Violence Act might be ''healthy'', but legislative change
will be a kneejerk reaction to societal shame, an authority
on family law says.
University of Otago dean of law Prof Mark Henaghan made the
comments in response to growing calls for changes to legal
protection orders following the St Leonards shootings this
Labour Party justice spokesman Andrew Little and women's
affairs spokeswoman Carol Beaumont released a joint statement
yesterday calling for a review of legal protection orders
following the deaths of Bradley and Ellen Livingstone at St
Leonards earlier this week.
The statement suggested changes to the Domestic Violence Act,
such as giving police the power to issue protection orders,
where they deemed a situation to be dangerous, rather than
relying on a potential victim to apply for an order.
They also suggested moving the issuing of protection orders
from the Family Court to the jurisdiction of the district
court, which would ''move the focus from one of conciliation
to one of enforcement''.
However, Prof Henaghan said such proposals were ''silly'' and
a ''bit of a slap in the face to family court judges''.
''Family court judges do grant protection orders and they do
know these matters well. They take it very, very seriously,''
He did agree a review should take place and would be
''helpful to look at where the gaps are''.
''It's a review to see that everyone is playing their part,''
''It has to look at the reality of what's happening on the
It needed to assess whether groups like Women's Refuge had
adequate resources to provide support and care, he said.
He also believed cultural change needed to take place
throughout New Zealand, as domestic violence was ''pretty
endemic in our country''.
''We need to have a whole community that says [to abusers]
what you are doing is wrong and we will help you to change.''
Statistics supplied by the Ministry of Justice showed there
had been 13,000 final protection orders granted in New
Zealand between July 2008 and June 2013, and more than 9000
people have been convicted of breaching protection orders in
the same period.
A Ministry of Justice spokesman said the statistics did not
show that two-thirds of orders had been breached, as once
orders were issued, they remained indefinitely and there
could be tens of thousands of orders active, although the
ministry was unable to provide those numbers.
Prof Henaghan said the high number of breaches was
symptomatic of a culture when domestic violence was common,
not of an ineffective law.
''Legislation is only the tip of the iceberg. The Act is
pretty good; it's got the widest definition of domestic
violence in the world probably. The real issue is whether
it's being applied consistently across the country.
''It's not the law, it's how we apply it and what's in our
hearts and minds and how seriously we take it.''
Justice Minister Judith Collins - whose cousin was killed by
her estranged husband after he breached a protection order -
told the New Zealand Herald the system had been reviewed in
the Family Court reform process.
That resulted in the Government increasing penalties for
breaching protection orders from two years' imprisonment to
''The issue in this case is that this person wasn't
imprisoned, otherwise this wouldn't have happened,'' Ms
She said that with the increased penalties, Parliament was
trying to send a message to judges that ''we expect people to
face the full penalties available should they continuously
breach these orders''.
But such cases were difficult for judges to deal with.
''I'm not someone who blames the judges or those who try to
stop this happening.

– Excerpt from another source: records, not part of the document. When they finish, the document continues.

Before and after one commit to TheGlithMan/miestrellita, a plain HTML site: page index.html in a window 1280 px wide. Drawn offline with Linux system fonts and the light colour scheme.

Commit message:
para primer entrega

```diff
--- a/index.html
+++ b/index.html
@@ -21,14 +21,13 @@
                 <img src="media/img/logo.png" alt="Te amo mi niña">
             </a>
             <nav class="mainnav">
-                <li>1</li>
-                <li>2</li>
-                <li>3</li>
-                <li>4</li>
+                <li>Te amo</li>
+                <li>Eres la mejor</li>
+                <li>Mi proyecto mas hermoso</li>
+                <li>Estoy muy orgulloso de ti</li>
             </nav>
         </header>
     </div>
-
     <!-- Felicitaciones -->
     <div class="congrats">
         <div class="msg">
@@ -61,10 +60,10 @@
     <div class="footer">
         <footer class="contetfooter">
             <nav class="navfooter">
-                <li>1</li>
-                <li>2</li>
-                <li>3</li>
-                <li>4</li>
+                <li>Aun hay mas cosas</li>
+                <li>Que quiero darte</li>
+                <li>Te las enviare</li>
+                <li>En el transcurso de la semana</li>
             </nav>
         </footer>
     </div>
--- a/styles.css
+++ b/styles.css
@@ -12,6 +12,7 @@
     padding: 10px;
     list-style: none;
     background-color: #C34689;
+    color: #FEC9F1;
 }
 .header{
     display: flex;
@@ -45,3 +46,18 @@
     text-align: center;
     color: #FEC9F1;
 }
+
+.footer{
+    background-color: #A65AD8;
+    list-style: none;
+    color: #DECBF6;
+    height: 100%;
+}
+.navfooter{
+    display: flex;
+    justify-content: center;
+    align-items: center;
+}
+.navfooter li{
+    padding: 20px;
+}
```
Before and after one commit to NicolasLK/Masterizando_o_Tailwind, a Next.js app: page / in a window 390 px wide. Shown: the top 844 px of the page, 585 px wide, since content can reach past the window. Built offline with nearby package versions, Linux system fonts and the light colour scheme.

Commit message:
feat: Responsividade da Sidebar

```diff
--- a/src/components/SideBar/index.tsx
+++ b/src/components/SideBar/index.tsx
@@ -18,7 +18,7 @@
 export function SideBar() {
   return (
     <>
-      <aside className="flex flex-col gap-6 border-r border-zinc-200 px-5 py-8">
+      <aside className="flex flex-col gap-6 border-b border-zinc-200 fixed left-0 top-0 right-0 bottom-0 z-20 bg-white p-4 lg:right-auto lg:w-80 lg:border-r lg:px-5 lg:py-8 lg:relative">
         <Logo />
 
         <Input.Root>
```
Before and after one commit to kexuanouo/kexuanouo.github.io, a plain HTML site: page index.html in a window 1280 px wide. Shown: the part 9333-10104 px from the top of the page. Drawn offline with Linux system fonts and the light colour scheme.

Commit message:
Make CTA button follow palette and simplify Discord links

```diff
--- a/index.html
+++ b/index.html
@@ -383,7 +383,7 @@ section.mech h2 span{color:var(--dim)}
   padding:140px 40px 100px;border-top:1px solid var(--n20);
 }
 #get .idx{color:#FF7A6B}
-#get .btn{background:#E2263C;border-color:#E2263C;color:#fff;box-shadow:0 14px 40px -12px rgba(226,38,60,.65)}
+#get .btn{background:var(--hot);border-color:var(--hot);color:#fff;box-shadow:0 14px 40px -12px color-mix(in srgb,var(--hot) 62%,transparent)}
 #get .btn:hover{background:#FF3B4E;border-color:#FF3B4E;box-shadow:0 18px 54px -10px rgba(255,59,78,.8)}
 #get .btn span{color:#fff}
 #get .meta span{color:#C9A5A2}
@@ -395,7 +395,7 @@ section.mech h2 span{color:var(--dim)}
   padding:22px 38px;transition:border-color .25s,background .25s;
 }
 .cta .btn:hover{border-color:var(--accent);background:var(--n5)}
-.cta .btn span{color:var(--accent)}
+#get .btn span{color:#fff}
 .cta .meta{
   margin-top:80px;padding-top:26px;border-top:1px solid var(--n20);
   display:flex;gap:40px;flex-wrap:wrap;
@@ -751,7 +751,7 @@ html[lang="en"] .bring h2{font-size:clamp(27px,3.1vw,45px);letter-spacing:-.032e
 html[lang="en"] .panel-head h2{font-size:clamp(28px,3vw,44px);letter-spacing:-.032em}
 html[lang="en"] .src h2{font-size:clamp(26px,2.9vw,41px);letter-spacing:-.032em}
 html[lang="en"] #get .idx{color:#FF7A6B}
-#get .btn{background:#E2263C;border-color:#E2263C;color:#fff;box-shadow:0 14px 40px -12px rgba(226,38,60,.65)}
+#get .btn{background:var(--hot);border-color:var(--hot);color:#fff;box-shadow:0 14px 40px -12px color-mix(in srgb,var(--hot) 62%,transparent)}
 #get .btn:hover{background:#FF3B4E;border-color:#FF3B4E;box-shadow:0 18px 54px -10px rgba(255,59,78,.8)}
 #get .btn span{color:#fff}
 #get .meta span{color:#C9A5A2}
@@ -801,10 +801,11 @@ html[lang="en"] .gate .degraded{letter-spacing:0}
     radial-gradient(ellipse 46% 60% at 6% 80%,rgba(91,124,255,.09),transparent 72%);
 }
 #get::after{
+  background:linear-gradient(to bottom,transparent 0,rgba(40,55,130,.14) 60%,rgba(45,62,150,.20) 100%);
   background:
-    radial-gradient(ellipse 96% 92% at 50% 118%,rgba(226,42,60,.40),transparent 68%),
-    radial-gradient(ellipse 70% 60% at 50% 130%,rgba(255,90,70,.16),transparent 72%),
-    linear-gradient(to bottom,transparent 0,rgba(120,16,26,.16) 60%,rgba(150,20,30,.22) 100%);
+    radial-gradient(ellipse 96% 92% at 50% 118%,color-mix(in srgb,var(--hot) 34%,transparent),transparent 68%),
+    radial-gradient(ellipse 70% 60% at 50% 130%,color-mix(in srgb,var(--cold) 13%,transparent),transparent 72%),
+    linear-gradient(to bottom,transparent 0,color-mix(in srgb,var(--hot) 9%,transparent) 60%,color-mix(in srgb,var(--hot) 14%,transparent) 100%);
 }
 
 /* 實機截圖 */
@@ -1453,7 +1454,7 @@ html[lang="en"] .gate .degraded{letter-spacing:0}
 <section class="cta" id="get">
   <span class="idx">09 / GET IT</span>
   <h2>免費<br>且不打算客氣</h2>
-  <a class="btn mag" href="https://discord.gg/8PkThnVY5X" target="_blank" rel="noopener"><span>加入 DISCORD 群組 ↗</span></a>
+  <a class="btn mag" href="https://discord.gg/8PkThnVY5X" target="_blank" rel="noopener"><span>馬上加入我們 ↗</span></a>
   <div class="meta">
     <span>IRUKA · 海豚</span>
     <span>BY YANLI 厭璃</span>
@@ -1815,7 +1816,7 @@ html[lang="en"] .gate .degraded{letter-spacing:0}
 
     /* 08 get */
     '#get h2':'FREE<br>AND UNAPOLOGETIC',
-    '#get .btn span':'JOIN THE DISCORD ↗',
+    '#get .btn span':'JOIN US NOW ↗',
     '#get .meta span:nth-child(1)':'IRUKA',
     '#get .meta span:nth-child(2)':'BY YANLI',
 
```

The full blame must be with the
She said that before Christmas she had asked officials to
work on measures to further toughen up enforcement of
''They're doing some work for me, including giving the
judiciary the power to impose GPS monitoring,'' she said.
The GPS devices attached to an offender send out a signal
every minute. If the offender strays into ''exclusion zones''
near victims an alarm sounds at the Corrections Department
offices in Wellington.
Officials call police in the region immediately, or on some
occasions ring the offender directly to warn them to leave
Ms Collins expects to be updated next week.
Tim Black, of the Law Society's family law section, said it
appeared the protection order system was working because Ms
Webb was able to obtain an order and breaches of that order
were dealt with by police and the courts.
But ''a piece of paper by itself can't stop someone acting in
Women's Refuge chief executive Heather Henare said all
breaches of protection orders ''should be treated with the
full force of our law'', and offenders who threatened to kill
''should be treated in the most high-risk category with